[Itemized modification records]
****************************************
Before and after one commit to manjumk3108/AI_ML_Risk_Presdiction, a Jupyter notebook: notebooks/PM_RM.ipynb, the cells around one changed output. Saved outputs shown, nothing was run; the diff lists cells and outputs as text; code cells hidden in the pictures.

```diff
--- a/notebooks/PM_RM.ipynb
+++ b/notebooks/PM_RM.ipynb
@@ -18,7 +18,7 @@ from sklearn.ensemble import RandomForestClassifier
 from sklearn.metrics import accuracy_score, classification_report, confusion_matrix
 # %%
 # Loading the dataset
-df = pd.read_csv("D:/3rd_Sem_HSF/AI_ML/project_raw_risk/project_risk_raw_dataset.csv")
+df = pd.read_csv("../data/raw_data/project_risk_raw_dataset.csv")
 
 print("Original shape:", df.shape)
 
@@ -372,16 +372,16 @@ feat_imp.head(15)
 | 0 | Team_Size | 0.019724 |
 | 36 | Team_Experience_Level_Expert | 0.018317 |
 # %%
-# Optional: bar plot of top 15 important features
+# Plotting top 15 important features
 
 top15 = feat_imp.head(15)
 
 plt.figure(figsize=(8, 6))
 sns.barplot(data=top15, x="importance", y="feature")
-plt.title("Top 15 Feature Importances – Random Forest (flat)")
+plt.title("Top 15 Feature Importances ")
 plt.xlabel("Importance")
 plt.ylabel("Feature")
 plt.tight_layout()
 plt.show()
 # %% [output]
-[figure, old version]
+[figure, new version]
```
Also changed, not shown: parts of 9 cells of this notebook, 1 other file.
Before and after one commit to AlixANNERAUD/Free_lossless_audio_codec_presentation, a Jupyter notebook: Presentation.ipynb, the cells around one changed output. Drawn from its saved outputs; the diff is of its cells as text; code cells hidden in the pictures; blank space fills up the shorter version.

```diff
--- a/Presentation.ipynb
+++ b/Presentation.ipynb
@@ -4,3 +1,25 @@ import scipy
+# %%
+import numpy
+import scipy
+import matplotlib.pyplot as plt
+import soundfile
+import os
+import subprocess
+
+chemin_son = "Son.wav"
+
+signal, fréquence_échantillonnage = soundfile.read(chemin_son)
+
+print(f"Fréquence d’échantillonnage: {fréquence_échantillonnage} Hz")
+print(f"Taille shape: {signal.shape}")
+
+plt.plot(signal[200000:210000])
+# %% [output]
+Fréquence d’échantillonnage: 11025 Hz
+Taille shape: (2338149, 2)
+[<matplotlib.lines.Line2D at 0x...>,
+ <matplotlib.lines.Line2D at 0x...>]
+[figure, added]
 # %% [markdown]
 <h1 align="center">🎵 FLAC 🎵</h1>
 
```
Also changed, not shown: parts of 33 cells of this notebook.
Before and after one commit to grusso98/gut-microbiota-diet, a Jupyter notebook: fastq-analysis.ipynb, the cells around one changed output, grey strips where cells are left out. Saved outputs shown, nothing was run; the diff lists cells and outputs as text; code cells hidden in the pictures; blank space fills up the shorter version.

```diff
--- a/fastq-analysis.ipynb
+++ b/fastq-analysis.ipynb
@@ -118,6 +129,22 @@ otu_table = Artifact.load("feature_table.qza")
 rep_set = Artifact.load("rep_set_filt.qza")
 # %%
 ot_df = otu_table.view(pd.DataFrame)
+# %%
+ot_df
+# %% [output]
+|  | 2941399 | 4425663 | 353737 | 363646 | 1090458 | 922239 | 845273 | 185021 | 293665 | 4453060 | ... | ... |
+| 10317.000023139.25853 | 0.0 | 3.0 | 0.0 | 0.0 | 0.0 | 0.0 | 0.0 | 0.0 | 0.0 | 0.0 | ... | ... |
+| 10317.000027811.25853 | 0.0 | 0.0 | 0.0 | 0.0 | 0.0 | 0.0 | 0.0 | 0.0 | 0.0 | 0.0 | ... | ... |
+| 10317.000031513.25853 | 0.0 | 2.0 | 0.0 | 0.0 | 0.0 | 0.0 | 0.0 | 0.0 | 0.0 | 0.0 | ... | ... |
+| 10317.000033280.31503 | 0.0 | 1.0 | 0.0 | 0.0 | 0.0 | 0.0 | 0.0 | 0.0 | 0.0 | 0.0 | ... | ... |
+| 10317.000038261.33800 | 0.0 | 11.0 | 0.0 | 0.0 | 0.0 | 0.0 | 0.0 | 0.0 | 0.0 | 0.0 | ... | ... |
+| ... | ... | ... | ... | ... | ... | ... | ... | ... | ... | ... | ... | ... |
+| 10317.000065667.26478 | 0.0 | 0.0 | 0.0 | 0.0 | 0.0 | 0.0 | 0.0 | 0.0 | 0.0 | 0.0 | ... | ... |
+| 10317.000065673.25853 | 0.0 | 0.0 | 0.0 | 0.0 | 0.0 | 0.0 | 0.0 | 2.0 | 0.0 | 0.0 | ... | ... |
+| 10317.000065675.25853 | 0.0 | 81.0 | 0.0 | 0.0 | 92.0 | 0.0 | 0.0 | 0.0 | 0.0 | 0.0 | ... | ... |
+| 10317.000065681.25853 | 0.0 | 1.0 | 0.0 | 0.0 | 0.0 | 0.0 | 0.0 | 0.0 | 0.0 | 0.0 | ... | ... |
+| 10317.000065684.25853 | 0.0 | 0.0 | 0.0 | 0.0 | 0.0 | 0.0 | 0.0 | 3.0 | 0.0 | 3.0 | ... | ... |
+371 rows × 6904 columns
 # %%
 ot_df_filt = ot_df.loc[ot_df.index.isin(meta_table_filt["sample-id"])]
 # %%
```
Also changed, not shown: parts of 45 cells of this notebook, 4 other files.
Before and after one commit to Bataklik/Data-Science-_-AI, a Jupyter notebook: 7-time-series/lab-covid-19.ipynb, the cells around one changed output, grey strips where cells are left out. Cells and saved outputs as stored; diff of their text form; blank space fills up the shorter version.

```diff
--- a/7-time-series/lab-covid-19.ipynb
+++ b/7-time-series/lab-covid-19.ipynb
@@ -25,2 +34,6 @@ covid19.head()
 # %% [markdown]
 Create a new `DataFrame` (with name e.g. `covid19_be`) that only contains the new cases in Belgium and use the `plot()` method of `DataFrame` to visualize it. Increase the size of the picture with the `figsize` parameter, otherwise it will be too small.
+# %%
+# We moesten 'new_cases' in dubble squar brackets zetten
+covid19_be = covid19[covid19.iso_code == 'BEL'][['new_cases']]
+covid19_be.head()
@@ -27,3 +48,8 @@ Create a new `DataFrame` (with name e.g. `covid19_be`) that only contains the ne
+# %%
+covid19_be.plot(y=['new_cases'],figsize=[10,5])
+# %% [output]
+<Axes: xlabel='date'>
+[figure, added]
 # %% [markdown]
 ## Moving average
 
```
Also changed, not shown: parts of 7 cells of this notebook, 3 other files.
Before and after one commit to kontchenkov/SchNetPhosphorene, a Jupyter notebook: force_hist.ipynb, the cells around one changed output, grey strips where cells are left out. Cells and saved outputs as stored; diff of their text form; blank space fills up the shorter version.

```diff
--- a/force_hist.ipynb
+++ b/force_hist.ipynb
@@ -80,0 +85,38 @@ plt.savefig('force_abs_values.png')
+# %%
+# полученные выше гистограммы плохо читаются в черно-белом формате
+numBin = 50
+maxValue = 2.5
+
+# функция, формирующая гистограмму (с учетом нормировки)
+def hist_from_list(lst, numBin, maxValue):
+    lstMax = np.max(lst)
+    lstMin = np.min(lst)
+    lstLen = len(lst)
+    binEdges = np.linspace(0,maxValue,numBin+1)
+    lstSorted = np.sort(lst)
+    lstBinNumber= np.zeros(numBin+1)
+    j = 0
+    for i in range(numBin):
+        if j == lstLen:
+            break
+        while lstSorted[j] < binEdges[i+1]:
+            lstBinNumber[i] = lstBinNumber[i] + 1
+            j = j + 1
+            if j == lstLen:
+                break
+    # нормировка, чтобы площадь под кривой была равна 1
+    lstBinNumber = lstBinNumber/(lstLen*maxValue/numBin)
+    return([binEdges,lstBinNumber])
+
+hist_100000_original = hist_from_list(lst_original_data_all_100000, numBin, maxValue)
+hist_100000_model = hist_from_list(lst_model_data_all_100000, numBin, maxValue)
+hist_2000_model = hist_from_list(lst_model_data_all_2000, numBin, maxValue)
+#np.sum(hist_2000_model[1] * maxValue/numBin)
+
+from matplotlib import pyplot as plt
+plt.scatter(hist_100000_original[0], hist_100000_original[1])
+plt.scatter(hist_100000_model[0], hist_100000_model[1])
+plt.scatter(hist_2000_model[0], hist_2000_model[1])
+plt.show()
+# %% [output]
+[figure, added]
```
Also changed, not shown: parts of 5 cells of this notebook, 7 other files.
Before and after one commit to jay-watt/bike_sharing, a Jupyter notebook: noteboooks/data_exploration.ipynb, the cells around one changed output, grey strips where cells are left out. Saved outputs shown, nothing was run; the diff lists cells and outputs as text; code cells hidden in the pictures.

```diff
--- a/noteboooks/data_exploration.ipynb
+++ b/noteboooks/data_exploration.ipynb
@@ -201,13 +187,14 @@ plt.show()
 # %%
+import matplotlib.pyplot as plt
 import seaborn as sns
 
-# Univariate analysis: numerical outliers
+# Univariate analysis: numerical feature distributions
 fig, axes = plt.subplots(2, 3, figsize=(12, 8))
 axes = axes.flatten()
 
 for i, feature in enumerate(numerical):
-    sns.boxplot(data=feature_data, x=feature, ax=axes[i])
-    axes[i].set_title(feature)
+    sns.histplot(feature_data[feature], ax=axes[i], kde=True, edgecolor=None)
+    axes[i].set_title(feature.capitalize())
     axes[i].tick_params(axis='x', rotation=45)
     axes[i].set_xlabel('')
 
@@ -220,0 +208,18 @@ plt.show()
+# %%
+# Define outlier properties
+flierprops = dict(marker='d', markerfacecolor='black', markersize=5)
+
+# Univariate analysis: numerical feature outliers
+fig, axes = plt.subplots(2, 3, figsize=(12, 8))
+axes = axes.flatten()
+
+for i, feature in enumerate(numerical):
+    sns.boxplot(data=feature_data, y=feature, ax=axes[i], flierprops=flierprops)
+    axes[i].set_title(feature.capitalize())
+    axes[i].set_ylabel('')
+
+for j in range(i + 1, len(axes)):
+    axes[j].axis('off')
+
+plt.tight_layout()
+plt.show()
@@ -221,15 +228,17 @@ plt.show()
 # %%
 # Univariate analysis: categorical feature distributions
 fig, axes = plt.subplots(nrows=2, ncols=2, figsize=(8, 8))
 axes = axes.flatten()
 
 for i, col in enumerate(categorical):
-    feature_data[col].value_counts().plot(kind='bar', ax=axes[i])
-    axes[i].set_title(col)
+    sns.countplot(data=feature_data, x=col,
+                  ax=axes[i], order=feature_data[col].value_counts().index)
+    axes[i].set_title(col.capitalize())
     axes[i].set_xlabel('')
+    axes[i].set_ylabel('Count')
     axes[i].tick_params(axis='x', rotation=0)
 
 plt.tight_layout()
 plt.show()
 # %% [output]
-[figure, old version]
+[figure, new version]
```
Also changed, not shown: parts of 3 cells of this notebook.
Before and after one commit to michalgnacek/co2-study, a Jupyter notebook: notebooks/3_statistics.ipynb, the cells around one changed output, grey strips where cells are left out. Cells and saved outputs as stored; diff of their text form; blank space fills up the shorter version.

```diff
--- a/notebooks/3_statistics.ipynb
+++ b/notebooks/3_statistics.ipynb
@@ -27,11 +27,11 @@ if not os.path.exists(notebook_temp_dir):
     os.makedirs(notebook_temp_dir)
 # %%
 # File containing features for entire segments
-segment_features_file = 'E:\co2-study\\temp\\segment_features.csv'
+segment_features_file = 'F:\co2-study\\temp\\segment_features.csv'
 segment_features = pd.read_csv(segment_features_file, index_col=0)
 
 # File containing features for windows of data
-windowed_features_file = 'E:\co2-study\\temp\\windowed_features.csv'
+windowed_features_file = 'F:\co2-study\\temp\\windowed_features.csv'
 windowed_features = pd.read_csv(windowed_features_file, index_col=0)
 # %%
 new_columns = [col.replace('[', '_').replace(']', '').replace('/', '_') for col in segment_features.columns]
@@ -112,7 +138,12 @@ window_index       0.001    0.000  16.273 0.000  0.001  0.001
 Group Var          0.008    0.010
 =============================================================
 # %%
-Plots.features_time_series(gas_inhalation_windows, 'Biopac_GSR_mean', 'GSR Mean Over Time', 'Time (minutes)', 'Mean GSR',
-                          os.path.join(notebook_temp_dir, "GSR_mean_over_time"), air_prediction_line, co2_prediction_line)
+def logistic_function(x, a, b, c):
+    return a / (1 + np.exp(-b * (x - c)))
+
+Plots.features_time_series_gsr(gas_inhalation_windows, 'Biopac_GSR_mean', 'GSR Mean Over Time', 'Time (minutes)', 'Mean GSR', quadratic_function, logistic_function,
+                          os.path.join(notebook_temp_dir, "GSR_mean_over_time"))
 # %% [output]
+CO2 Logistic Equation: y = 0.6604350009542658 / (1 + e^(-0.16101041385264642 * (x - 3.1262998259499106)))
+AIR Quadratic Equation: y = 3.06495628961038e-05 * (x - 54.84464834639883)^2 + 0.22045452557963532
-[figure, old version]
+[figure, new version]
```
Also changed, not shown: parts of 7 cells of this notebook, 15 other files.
****************************************
Report each line of the records that holds the word "this".

Also changed, not shown: parts of 9 cells of this notebook, 1 other file.
Also changed, not shown: parts of 33 cells of this notebook.
Also changed, not shown: parts of 45 cells of this notebook, 4 other files.
Also changed, not shown: parts of 7 cells of this notebook, 3 other files.
Also changed, not shown: parts of 5 cells of this notebook, 7 other files.
Also changed, not shown: parts of 3 cells of this notebook.
Also changed, not shown: parts of 7 cells of this notebook, 15 other files.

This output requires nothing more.